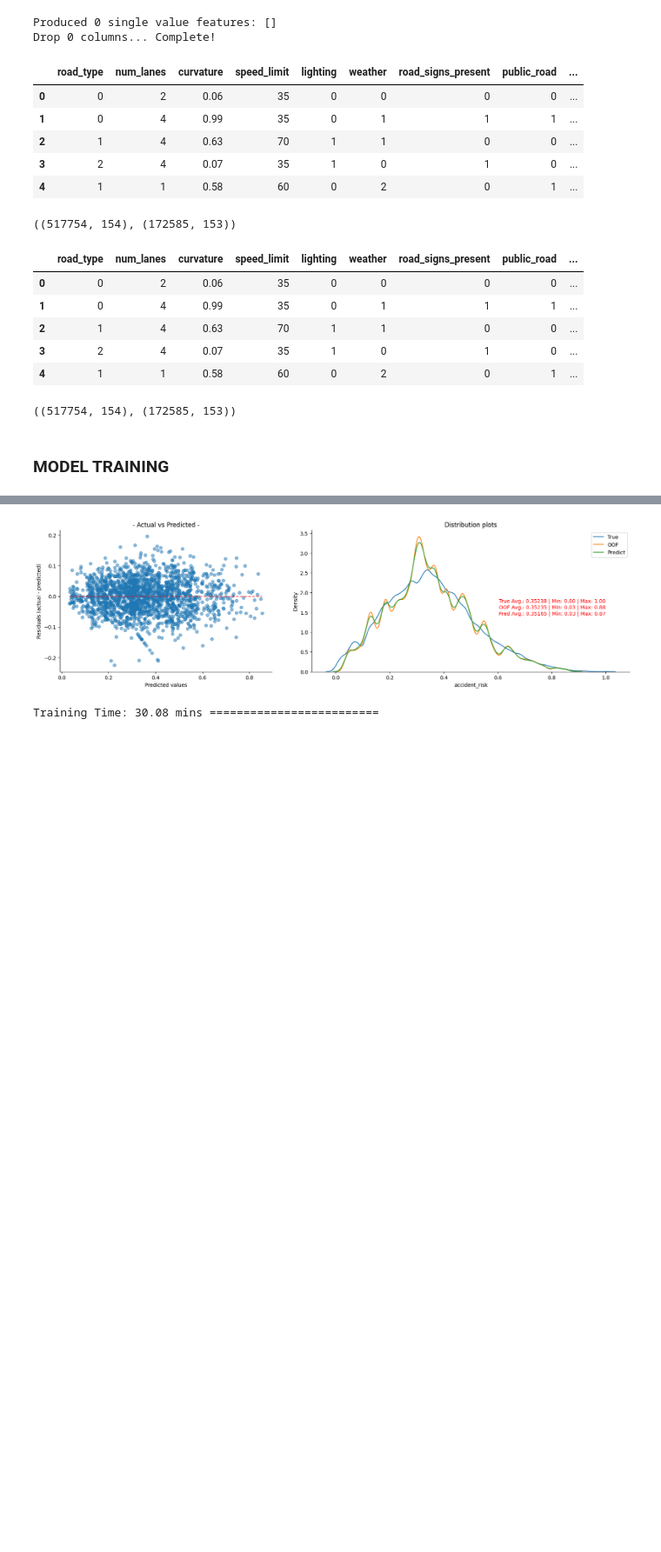
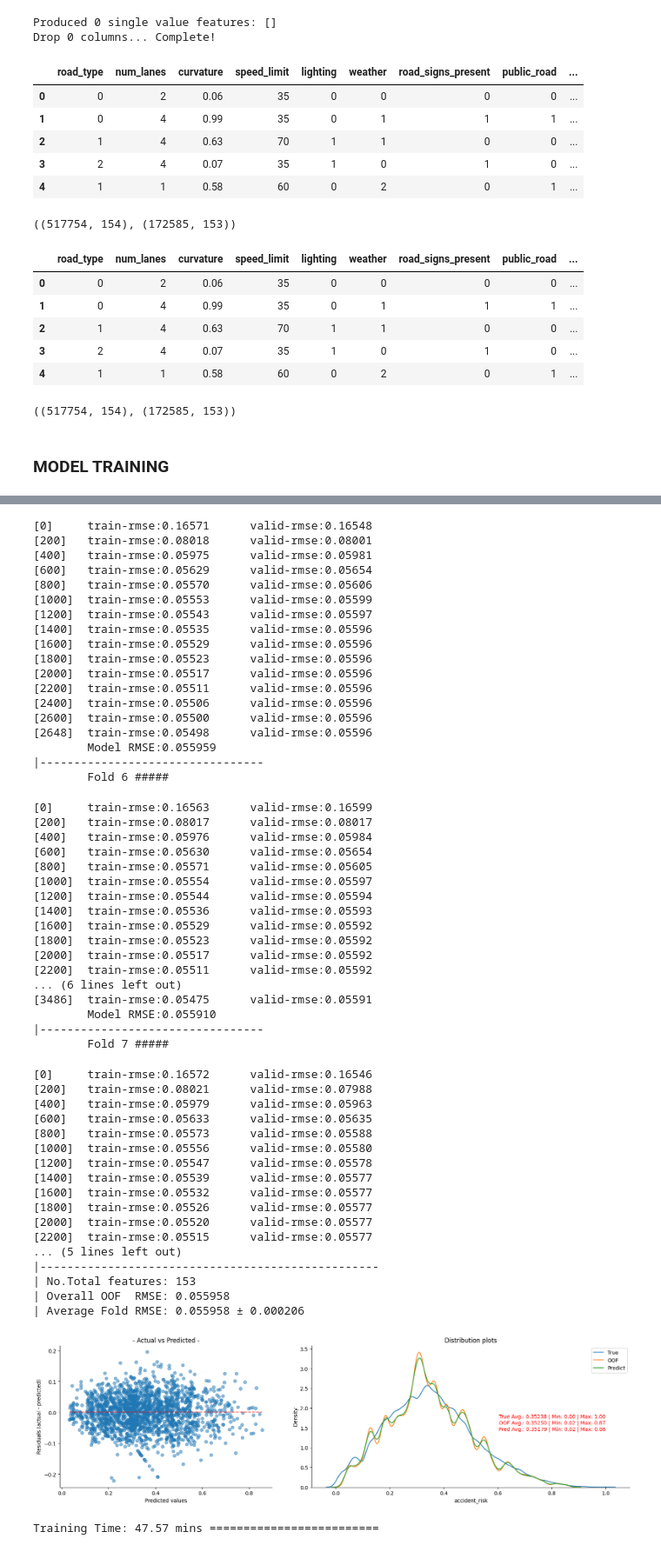
Before and after one commit to coded-sly/s5e10-Road-Accident-Risk, a Jupyter notebook: s5e10-xgb-meta.ipynb, the cells around one changed output, grey strips where cells are left out. Shown at 87% size. Cells and saved outputs as stored; diff of their text form; code cells hidden in the pictures; blank space fills up the shorter version.

```diff
--- a/s5e10-xgb-meta.ipynb
+++ b/s5e10-xgb-meta.ipynb
@@ -520,7 +520,7 @@ fold_scores = []
 X = train.drop(TARGET, axis=1)
 y = train[TARGET]
 
-FOLDS = 3
+FOLDS = 7
 kf = KFold(n_splits=FOLDS, shuffle=True, random_state=SEED)
 rand_seeds = np.ceil(np.linspace(SEED, 2005, FOLDS)).astype(int)
 
@@ -562,7 +562,7 @@ for fold, (t_idx, v_idx) in enumerate(kf.split(X)):
     model = xgb.train(
         params,
         dtrain,
-        num_boost_round = 20_000,
+        num_boost_round = 10000,
         evals = [(dtrain, "train"), (dval, "valid")],
         early_stopping_rounds = 300,
         verbose_eval = 200,
@@ -617,12 +617,12 @@ plt.legend()
 plt.tight_layout()
 plt.show()
 
-name = f"xgbDEP" + f"{overall_score:.6f}".split('.')[1]
+name = f"xgbDEP_" + f"{overall_score:.6f}".split('.')[1]
 oof_final  = pd.DataFrame(oof_preds, columns=[name])
 test_final = pd.DataFrame(test_preds, columns=[name])
 
 tok = time()
-tiktok = (tok-tik)/60
+tiktok = (tok-tik) / 60
 print(f"Training Time: {tiktok:.2f} mins {'='*25}")
 # %% [output]
 ℹ️ Device: CPU 4 cores
@@ -684,5 +701,57 @@ print(f"Training Time: {tiktok:.2f} mins {'='*25}")
+[0]     train-rmse:0.16571      valid-rmse:0.16548
+[200]   train-rmse:0.08018      valid-rmse:0.08001
+[400]   train-rmse:0.05975      valid-rmse:0.05981
+[600]   train-rmse:0.05629      valid-rmse:0.05654
+[800]   train-rmse:0.05570      valid-rmse:0.05606
+[1000]  train-rmse:0.05553      valid-rmse:0.05599
+[1200]  train-rmse:0.05543      valid-rmse:0.05597
+[1400]  train-rmse:0.05535      valid-rmse:0.05596
+[1600]  train-rmse:0.05529      valid-rmse:0.05596
+[1800]  train-rmse:0.05523      valid-rmse:0.05596
+[2000]  train-rmse:0.05517      valid-rmse:0.05596
+[2200]  train-rmse:0.05511      valid-rmse:0.05596
+[2400]  train-rmse:0.05506      valid-rmse:0.05596
+[2600]  train-rmse:0.05500      valid-rmse:0.05596
+[2648]  train-rmse:0.05498      valid-rmse:0.05596
+        Model RMSE:0.055959
+|---------------------------------
+        Fold 6 #####
+[0]     train-rmse:0.16563      valid-rmse:0.16599
+[200]   train-rmse:0.08017      valid-rmse:0.08017
+[400]   train-rmse:0.05976      valid-rmse:0.05984
+[600]   train-rmse:0.05630      valid-rmse:0.05654
+[800]   train-rmse:0.05571      valid-rmse:0.05605
+[1000]  train-rmse:0.05554      valid-rmse:0.05597
+[1200]  train-rmse:0.05544      valid-rmse:0.05594
+[1400]  train-rmse:0.05536      valid-rmse:0.05593
+[1600]  train-rmse:0.05529      valid-rmse:0.05592
+[1800]  train-rmse:0.05523      valid-rmse:0.05592
+[2000]  train-rmse:0.05517      valid-rmse:0.05592
+[2200]  train-rmse:0.05511      valid-rmse:0.05592
+... (6 lines left out)
+[3486]  train-rmse:0.05475      valid-rmse:0.05591
+        Model RMSE:0.055910
+|---------------------------------
+        Fold 7 #####
+[0]     train-rmse:0.16572      valid-rmse:0.16546
+[200]   train-rmse:0.08021      valid-rmse:0.07988
+[400]   train-rmse:0.05979      valid-rmse:0.05963
+[600]   train-rmse:0.05633      valid-rmse:0.05635
+[800]   train-rmse:0.05573      valid-rmse:0.05588
+[1000]  train-rmse:0.05556      valid-rmse:0.05580
+[1200]  train-rmse:0.05547      valid-rmse:0.05578
+[1400]  train-rmse:0.05539      valid-rmse:0.05577
+[1600]  train-rmse:0.05532      valid-rmse:0.05577
+[1800]  train-rmse:0.05526      valid-rmse:0.05577
+[2000]  train-rmse:0.05520      valid-rmse:0.05577
+[2200]  train-rmse:0.05515      valid-rmse:0.05577
+... (5 lines left out)
+|--------------------------------------------------
+| No.Total features: 153
+| Overall OOF  RMSE: 0.055958
+| Average Fold RMSE: 0.055958 ± 0.000206
-[figure, old version]
+[figure, new version]
-Training Time: 30.08 mins =========================
+Training Time: 47.57 mins =========================
 # %%
 X_train_enc.info()
 # %% [output]
```
Also changed, not shown: parts of 5 cells of this notebook.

— HOW TO COMPLETE THIS TASK —
If a line in the data contains the string "left", copy it.

— TASK ANSWER —
Before and after one commit to coded-sly/s5e10-Road-Accident-Risk, a Jupyter notebook: s5e10-xgb-meta.ipynb, the cells around one changed output, grey strips where cells are left out. Shown at 87% size. Cells and saved outputs as stored; diff of their text form; code cells hidden in the pictures; blank space fills up the shorter version.
+... (6 lines left out)
+... (5 lines left out)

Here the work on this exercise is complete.